"Baltimore, 2015. Riots were erupting across the city as citizens demanded justice for Freddie Gray, a twenty-five-year old black man who had died while in police custody. At the same time, drug and violent crime were surging, and that year, Baltimore would reach its deadliest year in over two decades: 342 homicides in a city of six hundred thousand people. Under intense scrutiny--and a federal investigation over Gray's death--the Baltimore police department turned to a rank-and-file hero, Sergeant Wayne Jenkins, and his elite unit, the Gun Trace Task Force, to help get guns and drugs off the street. And yet, despite intense scrutiny, what The New York Times would call "one of the most startling police corruption scandals in a generation" was unfolding. Entrusted with fixing the city's drug crisis, Jenkins and his posse of corrupt cops were instead stealing from its citizens--skimming from the drug busts they made, pocketing thousands in cash found in private homes, and planting fake evidence to throw Internal Affairs off their scent. Their brazen crime spree would go unchecked for years, and would result in countless wrongful convictions, the death of an innocent person--and the mysterious death of one implicated cop, who was shot in the head just one day before he was scheduled to testify against the Force. Award-winning investigative journalist Justin Fenton has been relentlessly exposing the scandal since 2017, conducting hundreds of interviews and poring over thousands of court documents. The result is an astounding feat of reportage about a rogue police unit, and the American city they held hostage"-- Provided by publisher.

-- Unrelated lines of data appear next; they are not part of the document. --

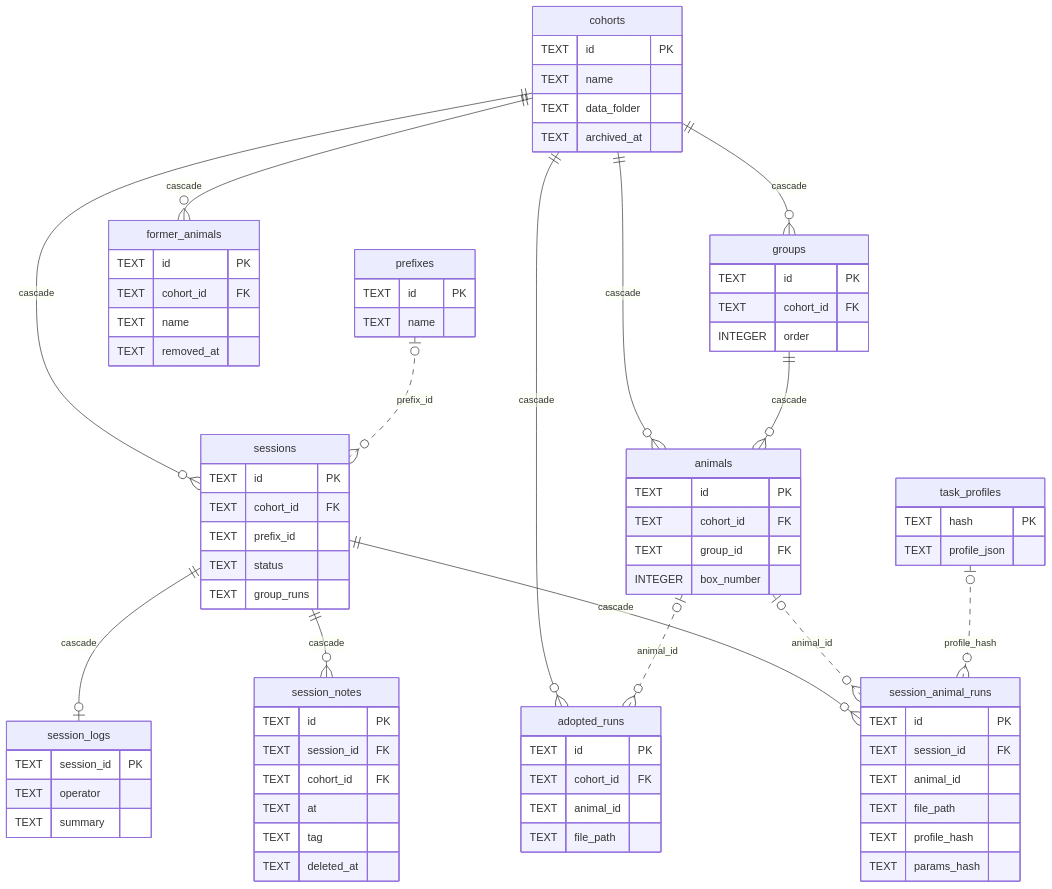
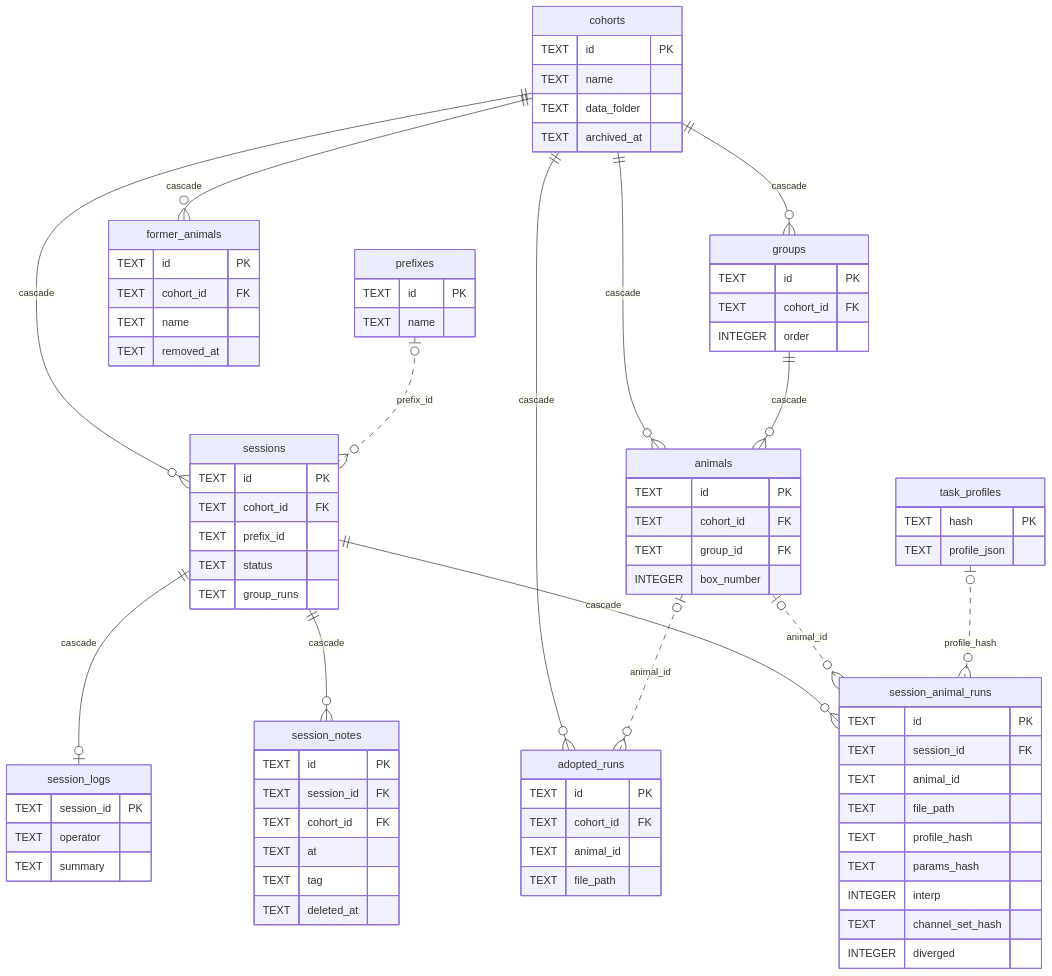
The second of 3 diagrams in docs/DATA.md (Chase-NJ/Ephymeris), drawn with Mermaid before and after one commit. The commit also changed other lines of this file and 39 other files, not shown here.

```diff
--- a/docs/DATA.md
+++ b/docs/DATA.md
@@ -637,6 +645,9 @@
         TEXT file_path
         TEXT profile_hash
         TEXT params_hash
+        INTEGER interp
+        TEXT channel_set_hash
+        INTEGER diverged
     }
     task_profiles {
         TEXT hash PK
```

Crime -- Maryland -- Baltimore -- Case studies.
Drug traffic -- Maryland -- Baltimore -- Case studies.
Jenkins, Wayne, 1980-
Police corruption -- Maryland -- Baltimore -- Case studies.
Racketeering -- Maryland -- Baltimore -- Case studies.